[N]ew research from a team led by a University of Georgia scientist indicates that taking fish oil only provides health benefits if you have the right genetic makeup.
The study, led by Kaixiong Ye and published in PLOS Genetics, focused on fish oil (and the omega-3 fatty acids it contains) and its effect on triglycerides, a type of fat in the blood and a biomarker for cardiovascular disease.
“We’ve known for a few decades that a higher level of omega-3 fatty acids in the blood is associated with a lower risk of heart disease,” said Ye, assistant professor of genetics in the Franklin College of Arts and Sciences. “What we found is that fish oil supplementation is not good for everyone; it depends on your genotype. If you have a specific genetic background, then fish oil supplementation will help lower your triglycerides. But if you do not have that right genotype, taking a fish oil supplement actually increases your triglycerides.”
Determining your genotype is not as far-fetched as it sounds, thanks to direct-to-consumer genetic testing companies.

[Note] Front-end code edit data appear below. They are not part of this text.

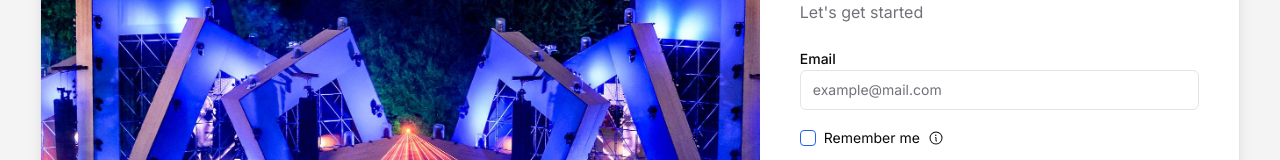
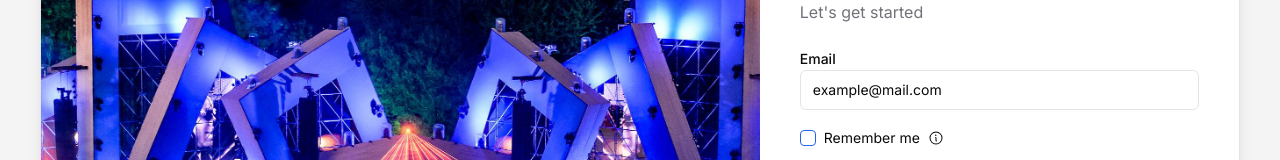
Before and after one commit to tech-mik/backstrapp, a Next.js app: page /auth/signin in a window 1280 px wide. Shown: the part 295-455 px from the top of the page. Built offline with nearby package versions, Linux system fonts and the light colour scheme.

Commit message:
Added a value for signin for portfolio site purposes

```diff
--- a/src/actions/auth.ts
+++ b/src/actions/auth.ts
@@ -1,5 +1,7 @@
 'use server'
 
+import { redirect } from 'next/navigation'
+
 export const login = async (formData: FormData) => {
-  console.log(formData)
+  redirect('/')
 }
--- a/src/app/auth/signin/page.tsx
+++ b/src/app/auth/signin/page.tsx
@@ -52,6 +52,7 @@ const Signin = async () => {
                 id='email'
                 name='email'
                 type='email'
+                value='example@mail.com'
                 placeholder='example@mail.com'
               />
             </div>
```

Companies may not report that specific genetic variant yet, but a tech-savvy consumer should be able to download the raw data and look at the specific position to discover the genotype.